▶ [Task prompt]: Write out exactly the first lines of the listing, ending on the line that contains "First line of".

▶ [Provided entries]:
◇ ◇ ◇ ◇ ◇
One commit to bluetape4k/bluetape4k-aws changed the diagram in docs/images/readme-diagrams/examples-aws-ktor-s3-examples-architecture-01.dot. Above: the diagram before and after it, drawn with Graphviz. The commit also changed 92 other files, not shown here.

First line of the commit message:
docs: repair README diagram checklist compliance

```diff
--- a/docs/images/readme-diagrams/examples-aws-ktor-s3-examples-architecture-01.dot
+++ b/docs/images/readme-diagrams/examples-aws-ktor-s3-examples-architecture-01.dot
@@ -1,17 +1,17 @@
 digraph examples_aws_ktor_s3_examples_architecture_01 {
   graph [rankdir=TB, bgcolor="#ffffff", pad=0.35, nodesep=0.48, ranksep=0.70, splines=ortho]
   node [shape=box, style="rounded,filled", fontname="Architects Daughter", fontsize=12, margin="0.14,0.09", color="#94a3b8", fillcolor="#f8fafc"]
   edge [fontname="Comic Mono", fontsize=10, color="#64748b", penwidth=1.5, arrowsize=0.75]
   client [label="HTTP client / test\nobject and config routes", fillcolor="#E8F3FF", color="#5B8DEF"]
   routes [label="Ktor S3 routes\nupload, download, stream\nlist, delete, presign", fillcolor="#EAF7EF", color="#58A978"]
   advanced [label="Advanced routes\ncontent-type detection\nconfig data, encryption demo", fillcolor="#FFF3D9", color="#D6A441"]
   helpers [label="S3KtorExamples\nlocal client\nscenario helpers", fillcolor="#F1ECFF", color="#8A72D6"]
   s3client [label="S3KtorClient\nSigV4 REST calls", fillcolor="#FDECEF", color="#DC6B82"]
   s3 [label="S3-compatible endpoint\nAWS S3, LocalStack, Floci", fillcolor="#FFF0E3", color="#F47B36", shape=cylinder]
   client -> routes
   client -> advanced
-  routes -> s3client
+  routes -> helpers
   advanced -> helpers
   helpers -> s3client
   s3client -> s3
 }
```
◇ ◇ ◇ ◇ ◇
▶ [Output of the task]:
One commit to bluetape4k/bluetape4k-aws changed the diagram in docs/images/readme-diagrams/examples-aws-ktor-s3-examples-architecture-01.dot. Above: the diagram before and after it, drawn with Graphviz. The commit also changed 92 other files, not shown here.

First line of the commit message:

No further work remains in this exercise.